Road-testing the iPad
16.07.10 | Neill Denny
Having borrowed the office iPad for a bit of a play over the last couple of days I would make the following observations:-
1) The reading experience is essentially fine and better than the Sony equivalent; scrolling page turning especially addictive. Larger text/smaller text option useful, typeface changes less so.
2) Glare and reflection of the glass screen is a definite problem when reading in sunlight.
3) The slippery metal finish makes the thing slightly hard to hang on to, and you never quite lose the fear that if you do drop it that's the best part of £500 down the drain.
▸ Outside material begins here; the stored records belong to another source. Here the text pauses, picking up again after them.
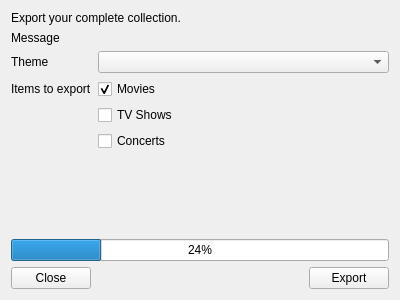
Komet/MediaElch, file export/ExportDialog.ui: the form before one commit.
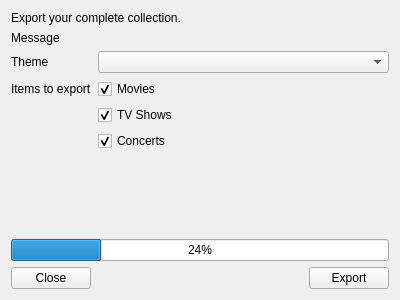
The form after the commit. Custom widgets are drawn as their Qt base class.

```diff
--- a/export/ExportDialog.ui
+++ b/export/ExportDialog.ui
@@ -78,7 +78,7 @@
         <string>TV Shows</string>
        </property>
        <property name="checked">
-        <bool>false</bool>
+        <bool>true</bool>
        </property>
       </widget>
      </item>
@@ -88,7 +88,7 @@
         <string>Concerts</string>
        </property>
        <property name="checked">
-        <bool>false</bool>
+        <bool>true</bool>
        </property>
       </widget>
      </item>
```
4) The writing needs to be very good to keep you immersed, because there are so many other distractions on the device. I found myself checking the FT, surfing the web or looking at some of the other apps people had loaded up when the action slowed down a bit. At a more subtle level the device crystallises neatly the fact that books are constantly competing against other entertainment functions for consumer's leisure time. The reading app is just one more way to spend your time, as opposed to surfing the web, playing a game, watching a film, reading a newspaper etc. This of course has always been the case, you choose between reading as book, going to the cinema, watching the telly, but when everything is constrained in one tiny arena the competition is more brutal.
5) Whipping out an iPad on the morning train in to Waterloo was a mildly unsettling experience. People openly stared, although the middle-aged men who habitually tap away on lap-tops looked suitably crushed. I find The Guardian or whatever I'm reading on proof doesn't have quite the same effect. Presumably, when the devices become more commonplace this degree of interest will lessen. Not sure I'd risk one on a night bus quite yet though.
6) On the train my favourite app was the aerial photo/map function, which allows you to follow your progress across the landscape as a little blue dot. It is astonishing accurate, even moving when I moved rooms at home. It does of course raise the mildly unsettling thought that if you can see your own location marked, so can someone else. I suspect that if I had the thing permanently the novelty of this would soon wear off.
7) The quality of movies/videos/game graphics is astonishingly good, better than TV quality. Many people will buy iPads just for that.
8) Two obvious drawbacks with the iPad are a) it's so big you need a bag to carry it around in, and b) it doesn't have a phone application
9) So for my money iPhones and other 'smart' mobiles will be the real mass market product in the long run.
10) However… here is no doubt that the iPad is a transformative piece of technology, which will sell in very decent numbers. Whether old-style reading, long-from narrative with no pictures, sound or interactivity will sink or swim on it though is a very open question.